Eric Ruby – Hinterland

20122_Cnt38Fr03 001
From the series the goods are odd
20114_Cnt44Fr06 001
From the series as sure as eggs

There is a sense in which those motifs that have come to define the visual “essence” of American identity are merely the aspects of its cultural landscape that have been most insistently photographed. But those symbols must have already existed for them to gain the sort of hold that they did – the vast openness of America itself is one of them, or at least is was.

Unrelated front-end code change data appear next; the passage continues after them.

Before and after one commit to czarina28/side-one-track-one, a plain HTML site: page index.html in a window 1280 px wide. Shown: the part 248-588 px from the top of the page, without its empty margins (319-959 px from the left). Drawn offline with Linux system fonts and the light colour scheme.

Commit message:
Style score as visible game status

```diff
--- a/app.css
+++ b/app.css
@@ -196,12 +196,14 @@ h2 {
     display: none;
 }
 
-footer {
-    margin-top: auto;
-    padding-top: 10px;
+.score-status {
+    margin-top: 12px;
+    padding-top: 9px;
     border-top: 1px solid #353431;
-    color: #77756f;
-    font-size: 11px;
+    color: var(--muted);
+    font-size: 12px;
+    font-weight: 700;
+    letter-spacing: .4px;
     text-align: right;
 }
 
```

So while it might seem like an exaggeration to suggest that Eric Ruby takes America as his subject, there is still an important distinction to be made between the different levels at which the whole notion of place can be encountered and Ruby is also aware of this; his work gathers up a multitude of small textures to create a nuanced portrait of what cannot be seen in its entirety. Of course, to treat the “social landscape” as a collection of diverse facets linked by the photographer’s own roving attention is not a radically new strategy. By contrast, Ruby is adept at finding a universal state within the particular character of the places around him as a microcosm of much larger (and much less explicitly visible) social forces.

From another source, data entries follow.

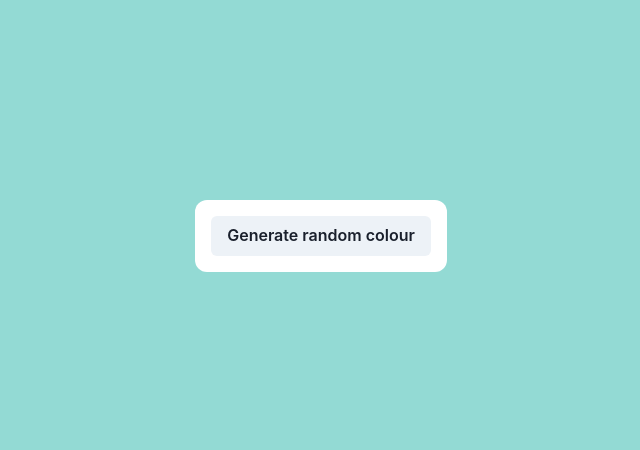
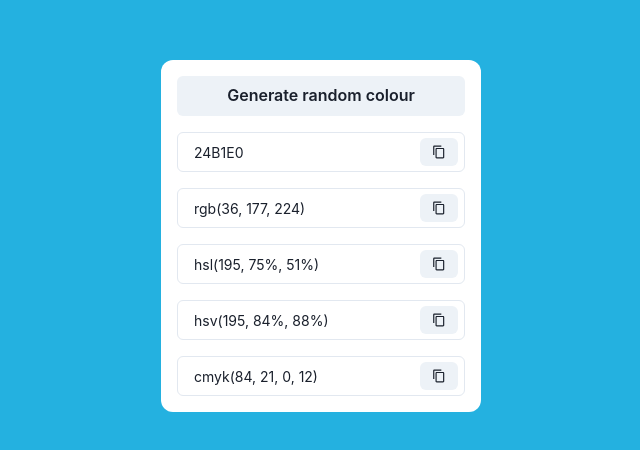
Before and after one commit to bykiandra/random-colour-generator, a React (Create React App) app: page / in a window 1280 px wide. Shown: the part 164-614 px from the top of the page, without its empty margins (319-959 px from the left). Built offline with nearby package versions, Linux system fonts and the light colour scheme.

Commit message:
Add color values and copy buttons.

```diff
--- a/package.json
+++ b/package.json
@@ -3,6 +3,7 @@
   "version": "0.1.0",
   "private": true,
   "dependencies": {
+    "@chakra-ui/icons": "^1.1.1",
     "@chakra-ui/react": "^1.7.3",
     "@emotion/react": "^11.7.0",
     "@emotion/styled": "^11.6.0",
--- a/src/App.tsx
+++ b/src/App.tsx
@@ -3,9 +3,19 @@ import { useState } from 'react'
 import axios from 'axios'
 
 import GenerateButton from './components/GenerateButton'
+import ColorValues from './components/ColorValues'
 
 export const App = () => {
   const apiURL = 'https://www.thecolorapi.com/id?hex='
+  const startColor = {
+    hex: '24B1E0',
+    rgb: 'rgb(36, 177, 224)',
+    hsl: 'hsl(195, 75%, 51%)',
+    hsv: 'hsv(195, 84%, 88%)',
+    cmyk: 'cmyk(84, 21, 0, 12)'
+  }
+  // TODO: have a random startColor
+  const [color, setColor] = useState<Color>(startColor)
 
   const getRandomHex = () => {
     let hex = ''
@@ -17,7 +27,6 @@ export const App = () => {
     return hex
   }
 
-  const [color, setColor] = useState<Color | string>(getRandomHex())
   const handleClick: HandleClick = () => {
     const randomColor = getRandomHex()
     axios.get(apiURL + randomColor).then((data) => {
@@ -37,12 +46,13 @@ export const App = () => {
     <ChakraProvider theme={theme}>
       <Flex
         minH='100vh'
-        bgColor={'#' + (typeof color === 'string' ? color : color.hex)}
+        bgColor={'#' + (color.hex)}
         align='center'
         justify='center'
       >
-        <Box bgColor='white' p={4} rounded='xl'>
+        <Box bgColor='white' p={4} rounded='xl' minW='300px'>
           <GenerateButton handleClick={handleClick} />
+          <ColorValues color={color} />
         </Box>
       </Flex>
     </ChakraProvider>
--- /dev/null
+++ b/src/components/ColorValues.tsx
@@ -0,0 +1,52 @@
+import { CopyIcon } from '@chakra-ui/icons'
+import {
+  Button,
+  Input,
+  InputGroup,
+  InputRightElement,
+  VStack,
+} from '@chakra-ui/react'
+
+import Value from './Value'
+
+interface Props {
+  color: Color
+}
+
+const ColorValues = ({ color }: Props) => {
+  const copyColor: CopyColor = (format) => {
+    let copiedColor = ''
+    switch (format) {
+      case 'hex':
+        copiedColor = color.hex
+        break
+      case 'rgb':
+        copiedColor = color.rgb
+        break
+      case 'hsl':
+        copiedColor = color.hsl
+        break
+      case 'hsv':
+        copiedColor = color.hsv
+        break
+      case 'cmyk':
+        copiedColor = color.cmyk
+        break
+      default:
+        return
+    }
+    navigator.clipboard.writeText(copiedColor)
+  }
+
+  return (
+    <VStack spacing={4} mt={4}>
+      <Value color={color.hex} format='hex' copyColor={copyColor} />
+      <Value color={color.rgb} format='rgb' copyColor={copyColor} />
+      <Value color={color.hsl} format='hsl' copyColor={copyColor} />
+      <Value color={color.hsv} format='hsv' copyColor={copyColor} />
+      <Value color={color.cmyk} format='cmyk' copyColor={copyColor} />
+    </VStack>
+  )
+}
+
+export default ColorValues
--- a/src/components/GenerateButton.tsx
+++ b/src/components/GenerateButton.tsx
@@ -6,7 +6,7 @@ interface Props {
 
 const GenerateButton = ({ handleClick }: Props) => {
   return (
-    <Button onClick={handleClick}>Generate random colour</Button>
+    <Button w='100%' onClick={handleClick}>Generate random colour</Button>
   )
 }
 
--- /dev/null
+++ b/src/components/Value.tsx
@@ -0,0 +1,23 @@
+import { CopyIcon } from '@chakra-ui/icons'
+import { Button, Input, InputGroup, InputRightElement } from '@chakra-ui/react'
+
+interface Props {
+  color: string
+  format: string
+  copyColor: CopyColor
+}
+
+const Value = ({ color, format, copyColor }: Props) => {
+  return (
+    <InputGroup>
+      <Input value={color} isReadOnly pr='3.25rem' fontSize='sm' />
+      <InputRightElement w='3.25rem'>
+        <Button h='1.75rem' size='sm' onClick={() => copyColor(format)}>
+          <CopyIcon />
+        </Button>
+      </InputRightElement>
+    </InputGroup>
+  )
+}
+
+export default Value
--- a/src/types.d.ts
+++ b/src/types.d.ts
@@ -7,3 +7,5 @@ type Color = {
 }
 
 type HandleClick = () => void
+
+type CopyColor = (format: string) => void
```
Also changed, not shown: 1 other file (tests, documents, lock files or other folders).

Indeed, charting the vicissitudes of America’s essentially “placeless” hinterland has had a certain renewed currency in recent years, but it is also among the founding aims of contemporary photographic practice, moved by what might best be thought of as a literary impulse to articulate the dissonance that inevitably arises between individual necessity and the larger narratives of a given historical moment. A gloomy existentialist dissatisfaction with post-war consumer culture gave way to the more distanced appraisal of “new colour” photography and Ruby fits neatly into that progression, with an interest that is both fascinated and also somewhat anthropological. But there is, at the same time, little self-consciously expressed distance in his work, which veers more towards a kind of easy immersion in the complex ephemera of suburban life, than it does an actual dissection of its mores. He seems to recognise the significant extent to which the values of a society permeate every facet of what it produces – and, crucially, how we experience it, so that understanding the atmosphere of a suburban street corner, from the cast of light to the particular dynamics of its architecture, is to see elements of a national identity in progress.

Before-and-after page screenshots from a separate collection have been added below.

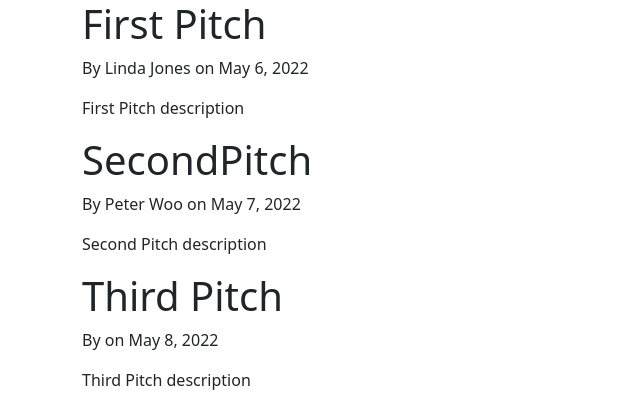
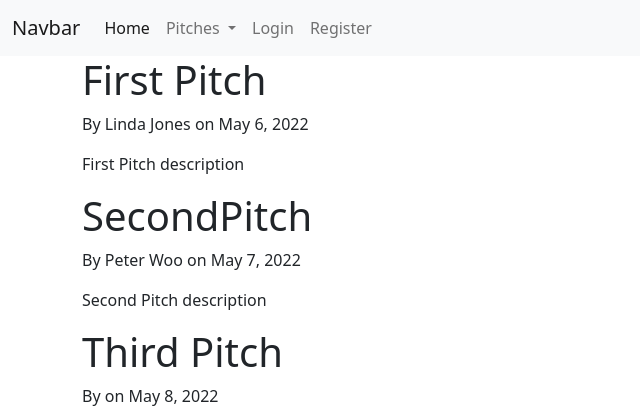
Before and after one commit to Nyawira-Wachira/AppMe, a Flask app: page / in a window 1280 px wide. Shown: the top 420 px of the page, without its empty margins (0-640 px from the left). Run offline with Flask 2, Linux system fonts and the light colour scheme.

Commit message:
Added navbar and additional routes.

```diff
--- a/app/templates/index.html
+++ b/app/templates/index.html
@@ -13,6 +13,38 @@
     {% endif %}
 </head>
 <body>
+    <nav class="navbar navbar-expand-lg navbar-light bg-light">
+        <div class="container-fluid">
+          <a class="navbar-brand" href="#">Navbar</a>
+          <button class="navbar-toggler" type="button" data-bs-toggle="collapse" data-bs-target="#navbarNavDropdown" aria-controls="navbarNavDropdown" aria-expanded="false" aria-label="Toggle navigation">
+            <span class="navbar-toggler-icon"></span>
+          </button>
+          <div class="collapse navbar-collapse" id="navbarNavDropdown">
+            <ul class="navbar-nav">
+              <li class="nav-item">
+                <a class="nav-link active" aria-current="page" href="/">Home</a>
+              </li>
+
+              <li class="nav-item dropdown">
+                <a class="nav-link dropdown-toggle" href="#" id="navbarDropdownMenuLink" role="button" data-bs-toggle="dropdown" aria-expanded="false">
+                  Pitches
+                </a>
+                <ul class="dropdown-menu" aria-labelledby="navbarDropdownMenuLink">
+                  <li><a class="dropdown-item" href="/movies">Movie Posts</a></li>
+                  <li><a class="dropdown-item" href="/jokes">Jokes</a></li>
+                  <li><a class="dropdown-item" href="/quotes">Quotes</a></li>
+                </ul>
+              </li>
+              <li class="nav-item">
+                <a class="nav-link" href="#">Login</a>
+              </li>
+              <li class="nav-item">
+                <a class="nav-link" href="#">Register</a>
+              </li>
+            </ul>
+          </div>
+        </div>
+      </nav>
     <div class="container">
     {% block content %} {% endblock %}
     </div>
```
Also changed, not shown: app/templates/inspire.html (deleted), app/templates/quotes.html (added).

Ruby does not present this any sort of objective fashion, however. His is very much a narrative form in which the photographer appears as a kind of fictional protagonist around whom the work, as a series of disconnected impressions relating a place or time, coalesces. There is with this a sufficient sense of openness so that the viewer enters into the narrative and, in a way, completes it. Ruby’s apparent fascination with marginal areas and objects of neglected cultural significance is reflected in the progression of the work as a whole, which is diverse and associative – here is America’s own considerable sense of itself, visible in even the smallest detail.